In the recent “200 year event” flooding in Rhode Island, hundreds if not thousands of cars were submerged in flood waters. Can those cars be salvaged? Probably not, according to experts. The National Insurance Crime Bureau (NICB) defines a flooded vehicle as one that has been completely or partially submerged in water to the extent that its body, engine, transmission or other mechanical component parts have been damaged.
According to Ronny Pucino, a body shop owner in Rhode Island, there are three main elements in a car that are affected by flooding: the upholstery, the engine and the electronics. The extent of any damage depends largely on the level of water that the car experienced. Cars that have had wheel-top level damage may be able to be salvaged if the owner acted quickly to address the damage. But when water reaches as high as the dashboard, it is more likely that the engine and the electronics have been compromised and the car will be unsalvageable.
Being alert for flood-damaged cars should be of concern to all used car buyers, regardless of geography. Often, damaged cars are professionally refurbished and shipped to other parts of the country to be sold. Experts say that flood-damaged cars end up going to places where consumers won’t be likely to be on alert. Even when cars “clean up nice,” they may well have electrical or engine damage.
Edmunds.com offers some good tips on how to avoid buying a flood damaged car. They present 6 tell-tale tips, which we’ve summarized, but click on the article for more detail.
1. Get a vehicle history report.
2. Be alert to unusual odors.
3. Look for discolored carpeting.
4. Examine the exterior for water buildup.
5. Inspect the undercarriage.
6. Be suspicious of dirt buildup in unusual areas.

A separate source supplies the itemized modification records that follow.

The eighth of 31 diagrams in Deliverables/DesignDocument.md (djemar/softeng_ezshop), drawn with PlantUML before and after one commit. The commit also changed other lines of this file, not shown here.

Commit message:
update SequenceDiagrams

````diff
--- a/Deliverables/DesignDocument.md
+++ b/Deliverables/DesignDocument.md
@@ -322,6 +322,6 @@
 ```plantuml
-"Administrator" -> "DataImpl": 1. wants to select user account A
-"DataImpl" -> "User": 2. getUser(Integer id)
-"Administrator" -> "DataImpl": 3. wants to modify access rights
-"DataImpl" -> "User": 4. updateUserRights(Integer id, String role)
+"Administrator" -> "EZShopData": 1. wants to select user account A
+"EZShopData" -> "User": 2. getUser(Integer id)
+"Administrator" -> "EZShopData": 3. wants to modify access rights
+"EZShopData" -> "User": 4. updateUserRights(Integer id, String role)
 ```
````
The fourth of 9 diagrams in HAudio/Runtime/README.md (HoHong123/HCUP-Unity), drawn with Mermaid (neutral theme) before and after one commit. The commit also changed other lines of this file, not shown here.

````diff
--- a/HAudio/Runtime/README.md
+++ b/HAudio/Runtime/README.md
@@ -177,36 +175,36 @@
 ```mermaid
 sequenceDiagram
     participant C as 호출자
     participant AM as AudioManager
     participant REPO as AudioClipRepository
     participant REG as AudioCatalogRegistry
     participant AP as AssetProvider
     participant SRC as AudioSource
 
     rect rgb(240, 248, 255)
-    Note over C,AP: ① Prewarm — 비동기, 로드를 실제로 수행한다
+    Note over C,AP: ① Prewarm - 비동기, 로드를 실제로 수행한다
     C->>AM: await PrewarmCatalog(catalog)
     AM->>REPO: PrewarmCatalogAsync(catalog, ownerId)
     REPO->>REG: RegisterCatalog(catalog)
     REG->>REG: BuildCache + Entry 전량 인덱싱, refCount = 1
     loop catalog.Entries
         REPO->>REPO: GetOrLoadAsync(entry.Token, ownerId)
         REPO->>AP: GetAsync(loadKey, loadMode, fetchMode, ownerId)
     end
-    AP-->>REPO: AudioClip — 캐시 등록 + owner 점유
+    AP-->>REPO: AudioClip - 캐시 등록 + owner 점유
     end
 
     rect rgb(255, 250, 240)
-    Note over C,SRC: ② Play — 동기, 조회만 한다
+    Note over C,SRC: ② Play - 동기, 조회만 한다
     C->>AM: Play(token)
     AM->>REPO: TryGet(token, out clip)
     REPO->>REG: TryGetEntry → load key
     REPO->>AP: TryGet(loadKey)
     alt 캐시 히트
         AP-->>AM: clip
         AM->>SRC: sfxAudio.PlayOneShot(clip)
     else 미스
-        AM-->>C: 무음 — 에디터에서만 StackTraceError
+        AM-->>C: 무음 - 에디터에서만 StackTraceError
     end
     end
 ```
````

CARFAX offers more excellent tips for detecting and avoiding flood-damaged cars. They also offer vehicle history reports for a fee, which could be a worthwhile investment if you find a car you’re thinking of purchasing.
One other consumer service is the NICB’s VINcheck, a free service provided to the public to assist in determining if a vehicle has been reported as stolen, but not recovered, or has been reported as a salvage vehicle by cooperating NICB members. You must have the Vehicle Identification Number (VIN) to perform a search, and a maximum of five VINCheck searches can be conducted within a 24 hour period.